And they should be. That is, after all, one of their primary objectives. The controversial actions these agencies have taken make headlines, but day-to-day, week after week, employees at the NSA or CIA are there to do their duty to keep us safe. We might not agree with their idea of "safe", or how they go about their duties, but until they are changed things are what they are. And that means there is always going to be information that’s classified and secret, someone will need to send that sort of information to someone else, and it may come in contact with equipment made by Huawei. If that equipment is compromised by China, there is a valid concern there.
Back to the phones. Having everyone in the U.S. rush out and buy a Mate 10 Pro, making Huawei richer (and putting a backdoor in every American’s hands according to U.S. spooks and their bosses), isn’t going to make trade officials happy. Having AT&T and Sprint and Level 3 and RCN and every other company that provides the U.S. internet infrastructure use potentially compromised equipment from a country that is in all but name an enemy of the state makes intelligence officials very concerned.
So what the hell should we do?
Spies gonna spy and corporations gonna corporate. There’s not much a normal person who just wants to get their money’s worth when they buy a new phone can do about that. Continue to vote, both at the ballot box and with your wallet, to try and shape the country the way you think it should be. All this aside, we can and should be concerned that we’re making the right decision when we buy a phone. Nobody wants a phone that spies on them, and nobody deserves to get stuck with one.
I’ll come out and say it plainly: I do not think the Chinese government, or any other entity, has placed a backdoor in any Huawei phone that would enable it to steal your data.
Huawei clearly responded to this latest accusation saying their phones and networking equipment is sold worldwide and "poses no greater cybersecurity risk than any ICT vendor" and there is no reason to doubt its word when it comes to its phones. In fact, there is some evidence that supports Huawei here. There are "rules" in place when a foreign country wants to sell electronic or connected products inside the U.S. and Great Britain. The public isn’t privy to the exact details, but there is a rigorous inspection when a device is able to transmit encrypted data to make sure these rules are followed. Huawei has apparently been found to be following them as you can buy their products both here in the states and in Great Britain.
Further (but even more circumstantial) evidence is that plenty of people already have a Huawei phone and some of those people are the type who can monitor what their phones are sending and where it is going.

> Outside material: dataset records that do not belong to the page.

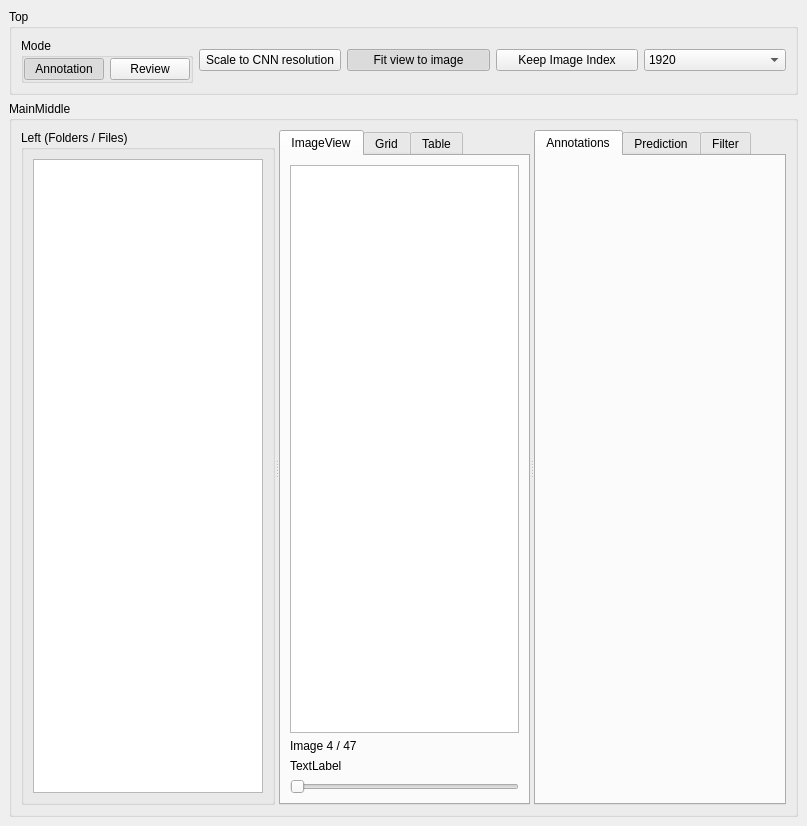
Qt form src/mainwindow.ui (j-kallwies/yolo_annotator) before a commit.
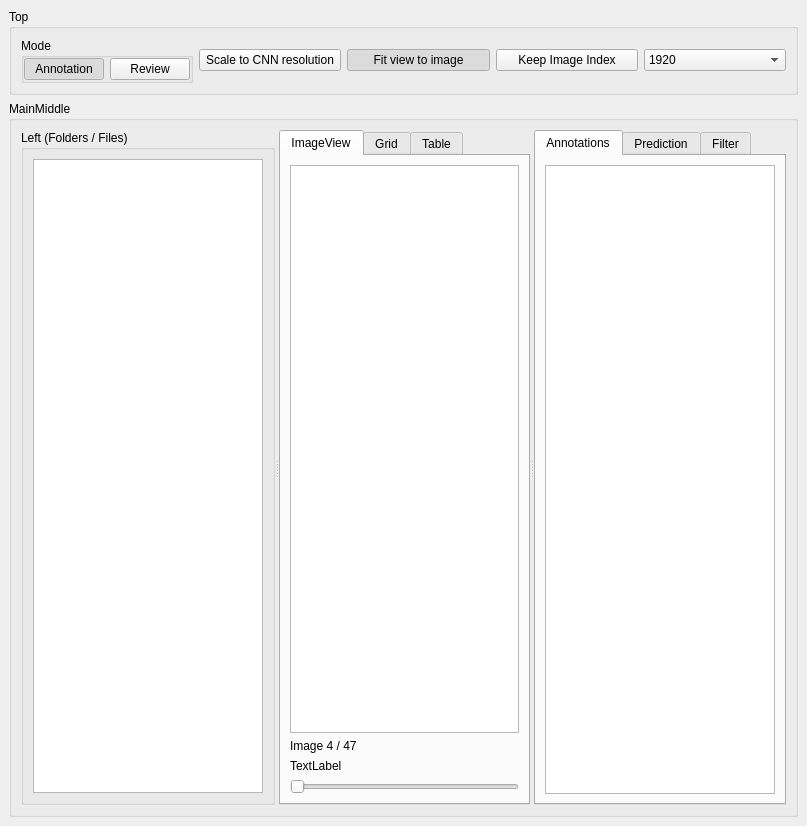
The same form after that commit. The open tabs and pages were chosen to show the change. Custom widgets are drawn as their Qt base class.

The edit to the form file:
```diff
--- a/src/mainwindow.ui
+++ b/src/mainwindow.ui
@@ -236,6 +236,18 @@
            <attribute name="title">
             <string>Annotations</string>
            </attribute>
+           <layout class="QVBoxLayout" name="verticalLayout_2">
+            <item>
+             <widget class="QTableView" name="annotations_view">
+              <property name="selectionMode">
+               <enum>QAbstractItemView::SingleSelection</enum>
+              </property>
+              <property name="selectionBehavior">
+               <enum>QAbstractItemView::SelectRows</enum>
+              </property>
+             </widget>
+            </item>
+           </layout>
           </widget>
           <widget class="QWidget" name="tab">
            <attribute name="title">
```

So far, we’ve heard nothing to make me think Huawei is sending private data back to China or is building a bot-net to terrorize Americans over the internet. If Huawei was doing anything fishy with our data, Reddit would know and Reddit would be on fire.
I’m not saying you should take my word over that of FBI Director Christopher Wray. I take my word over his, but can’t ask you to do the same. But I can ask you to consider one thing: we have been offered zero proof that buying a Huawei phone is a bad idea. Not a lick. Like you, I read multiple articles and news stories about the Senate Intelligence Committee testimony and I think ZDNet’s Matt Miller says it the best.
As for myself, I will continue to use the Huawei Mate 10 Pro until there is evidence that shows I should be concerned.
But you can’t let me make that decision for you. Make sure you’re informed and choose wisely. Meanwhile, the Mate 10 Pro is one hell of a phone.
February 17, 2018 at 05:00AM